PROVIDED RECORDS:
───

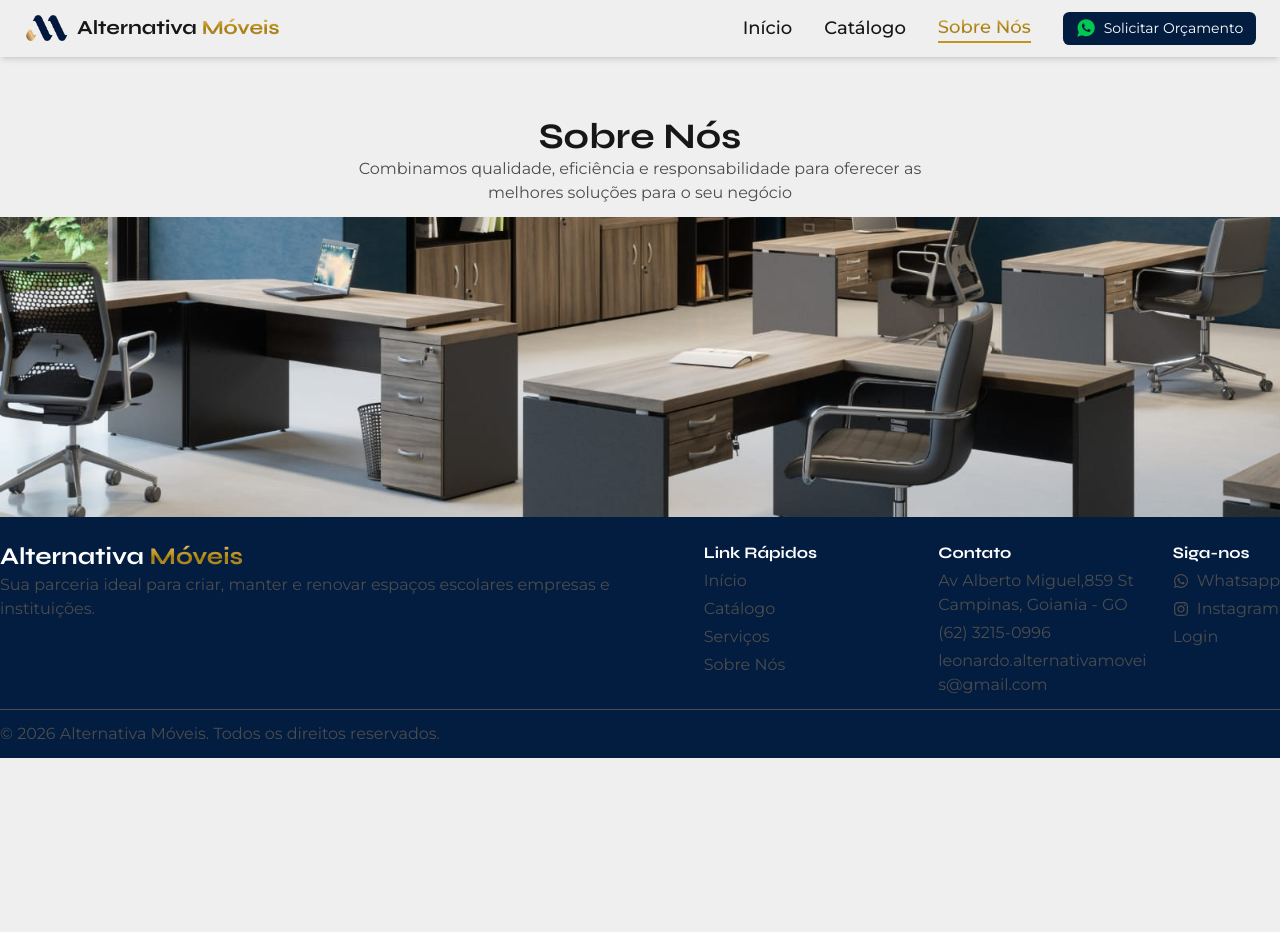
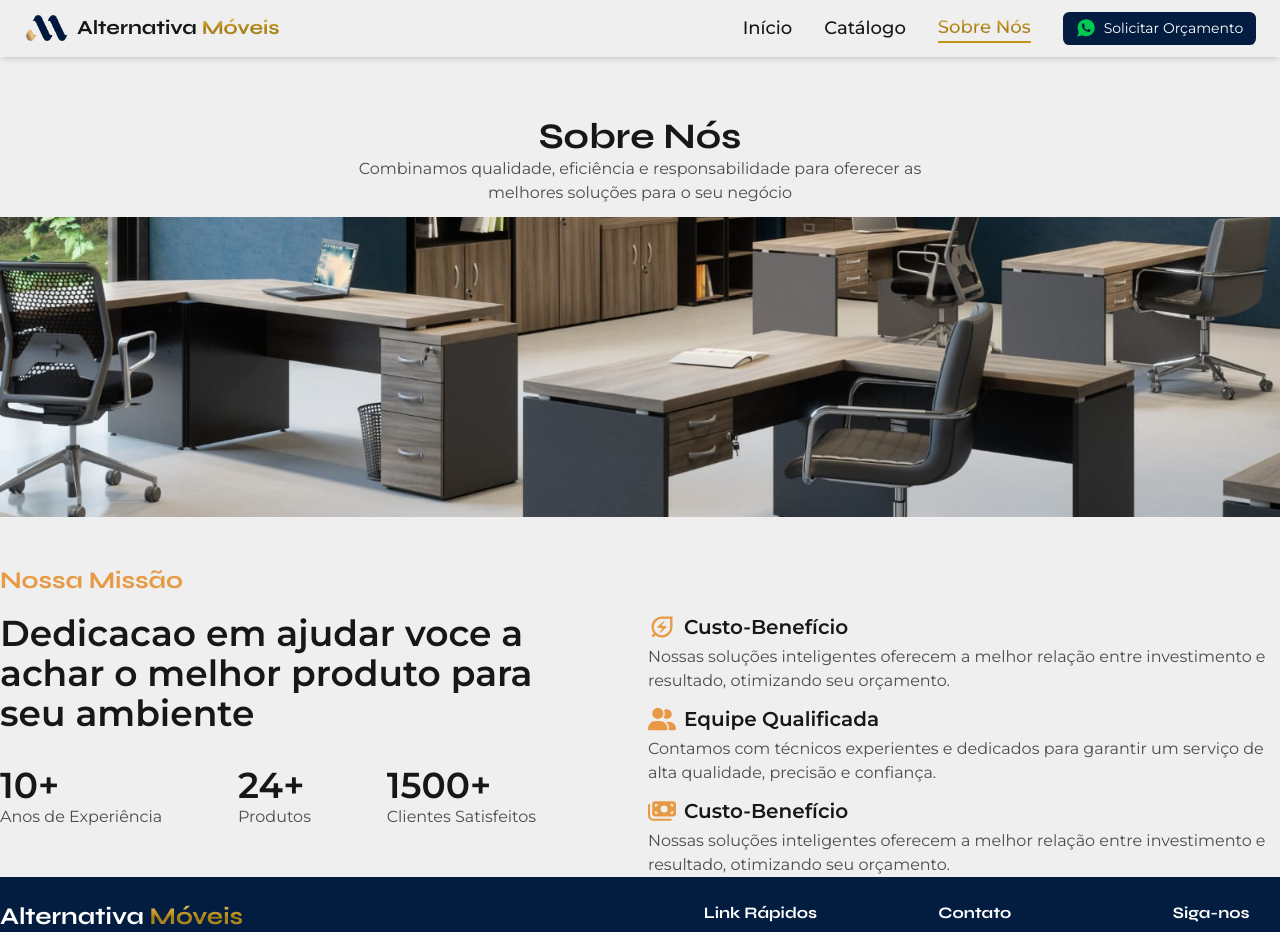
Before and after one commit to Jonatas-01/alternativa-moveis, a Next.js app: page /sobre-nos in a window 1280 px wide. Shown: the top 932 px of the page. Before the commit the page ends 800 px from the top, so only its background shows below. Built offline with nearby package versions, Linux system fonts and the light colour scheme; no server answers.

Commit message:
feat: criação do components NossaMissao

```diff
--- a/app/sobre-nos/page.tsx
+++ b/app/sobre-nos/page.tsx
@@ -1,9 +1,12 @@
 import HeaderSobreNos from "@/components/SobreNos/HeaderSobreNos"
+import NossaMissao from "@/components/SobreNos/NossaMissao"
 
 export default function SobreNos() {
     return (
         <div className="container mx-auto px-3 md:px-0">
             <HeaderSobreNos />
+            <NossaMissao />
         </div>
+
     )
 }
--- /dev/null
+++ b/components/SobreNos/NossaMissao.tsx
@@ -0,0 +1,60 @@
+import { MdOutlineEnergySavingsLeaf } from "react-icons/md";
+import { FaUserGroup, FaMoneyBills } from "react-icons/fa6";
+
+export default function NossaMissao() {
+    return (
+        <div className="mt-12">
+            <h2 className="text-xl md:text-2xl text-[var(--secondary)]">Nossa Missão</h2>
+            <div className="grid grid-cols-1 md:grid-cols-2 gap-4">
+                <div className="mt-4 mr-0 lg:mr-24">
+                    <h4 className="font-semibold text-2xl md:text-4xl">Dedicacao em ajudar voce a achar o melhor produto para seu ambiente</h4>
+                    <div className="mt-4 md:mt-8 flex justify-between gap-3 sm:gap-6">
+                        <div>
+                            <h4 className="text-3xl lg:text-4xl font-semibold">10+</h4>
+                            <p className="text-">Anos de Experiência</p>
+                        </div>
+                        <div>
+                            <h4 className="text-3xl lg:text-4xl font-semibold">24+</h4>
+                            <p className="text-">Produtos</p>
+                        </div>
+                        <div>
+                            <h4 className="text-3xl lg:text-4xl font-semibold">1500+</h4>
+                            <p className="text-">Clientes Satisfeitos</p>
+                        </div>
+                    </div>
+                </div>
+                <div className="mt-4">
+                    <div className="flex flex-col gap-1">
+                        <div>
+                            <h4 className="flex items-center gap-2 text-xl font-semibold">
+                                <MdOutlineEnergySavingsLeaf color="var(--secondary)" size={28}/>
+                                Custo-Benefício
+                            </h4>
+                        </div>
+                        <p>Nossas soluções inteligentes oferecem a melhor relação entre investimento e resultado, otimizando seu orçamento.</p>
+                    </div>
+
+                    <div className="flex flex-col gap-1 mt-3">
+                        <div>
+                            <h4 className="flex items-center gap-2 text-xl font-semibold">
+                                <FaUserGroup color="var(--secondary)" size={28}/>
+                                Equipe Qualificada
+                            </h4>
+                        </div>
+                        <p>Contamos com técnicos experientes e dedicados para garantir um serviço de alta qualidade, precisão e confiança.</p>
+                    </div>
+
+                    <div className="flex flex-col gap-1 mt-3">
+                        <div>
+                            <h4 className="flex items-center gap-2 text-xl font-semibold">
+                                <FaMoneyBills color="var(--secondary)" size={28}/>
+                                Custo-Benefício
+                            </h4>
+                        </div>
+                        <p>Nossas soluções inteligentes oferecem a melhor relação entre investimento e resultado, otimizando seu orçamento.</p>
+                    </div>
+                </div>
+            </div>
+        </div>
+    )
+}
```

───

WHAT TO WORK ON: Set down the records again exactly as they appear, leaving each picture behind.

RESPONSE AREA:
Before and after one commit to Jonatas-01/alternativa-moveis, a Next.js app: page /sobre-nos in a window 1280 px wide. Shown: the top 932 px of the page. Before the commit the page ends 800 px from the top, so only its background shows below. Built offline with nearby package versions, Linux system fonts and the light colour scheme; no server answers.

Commit message:
feat: criação do components NossaMissao

```diff
--- a/app/sobre-nos/page.tsx
+++ b/app/sobre-nos/page.tsx
@@ -1,9 +1,12 @@
 import HeaderSobreNos from "@/components/SobreNos/HeaderSobreNos"
+import NossaMissao from "@/components/SobreNos/NossaMissao"
 
 export default function SobreNos() {
     return (
         <div className="container mx-auto px-3 md:px-0">
             <HeaderSobreNos />
+            <NossaMissao />
         </div>
+
     )
 }
--- /dev/null
+++ b/components/SobreNos/NossaMissao.tsx
@@ -0,0 +1,60 @@
+import { MdOutlineEnergySavingsLeaf } from "react-icons/md";
+import { FaUserGroup, FaMoneyBills } from "react-icons/fa6";
+
+export default function NossaMissao() {
+    return (
+        <div className="mt-12">
+            <h2 className="text-xl md:text-2xl text-[var(--secondary)]">Nossa Missão</h2>
+            <div className="grid grid-cols-1 md:grid-cols-2 gap-4">
+                <div className="mt-4 mr-0 lg:mr-24">
+                    <h4 className="font-semibold text-2xl md:text-4xl">Dedicacao em ajudar voce a achar o melhor produto para seu ambiente</h4>
+                    <div className="mt-4 md:mt-8 flex justify-between gap-3 sm:gap-6">
+                        <div>
+                            <h4 className="text-3xl lg:text-4xl font-semibold">10+</h4>
+                            <p className="text-">Anos de Experiência</p>
+                        </div>
+                        <div>
+                            <h4 className="text-3xl lg:text-4xl font-semibold">24+</h4>
+                            <p className="text-">Produtos</p>
+                        </div>
+                        <div>
+                            <h4 className="text-3xl lg:text-4xl font-semibold">1500+</h4>
+                            <p className="text-">Clientes Satisfeitos</p>
+                        </div>
+                    </div>
+                </div>
+                <div className="mt-4">
+                    <div className="flex flex-col gap-1">
+                        <div>
+                            <h4 className="flex items-center gap-2 text-xl font-semibold">
+                                <MdOutlineEnergySavingsLeaf color="var(--secondary)" size={28}/>
+                                Custo-Benefício
+                            </h4>
+                        </div>
+                        <p>Nossas soluções inteligentes oferecem a melhor relação entre investimento e resultado, otimizando seu orçamento.</p>
+                    </div>
+
+                    <div className="flex flex-col gap-1 mt-3">
+                        <div>
+                            <h4 className="flex items-center gap-2 text-xl font-semibold">
+                                <FaUserGroup color="var(--secondary)" size={28}/>
+                                Equipe Qualificada
+                            </h4>
+                        </div>
+                        <p>Contamos com técnicos experientes e dedicados para garantir um serviço de alta qualidade, precisão e confiança.</p>
+                    </div>
+
+                    <div className="flex flex-col gap-1 mt-3">
+                        <div>
+                            <h4 className="flex items-center gap-2 text-xl font-semibold">
+                                <FaMoneyBills color="var(--secondary)" size={28}/>
+                                Custo-Benefício
+                            </h4>
+                        </div>
+                        <p>Nossas soluções inteligentes oferecem a melhor relação entre investimento e resultado, otimizando seu orçamento.</p>
+                    </div>
+                </div>
+            </div>
+        </div>
+    )
+}
```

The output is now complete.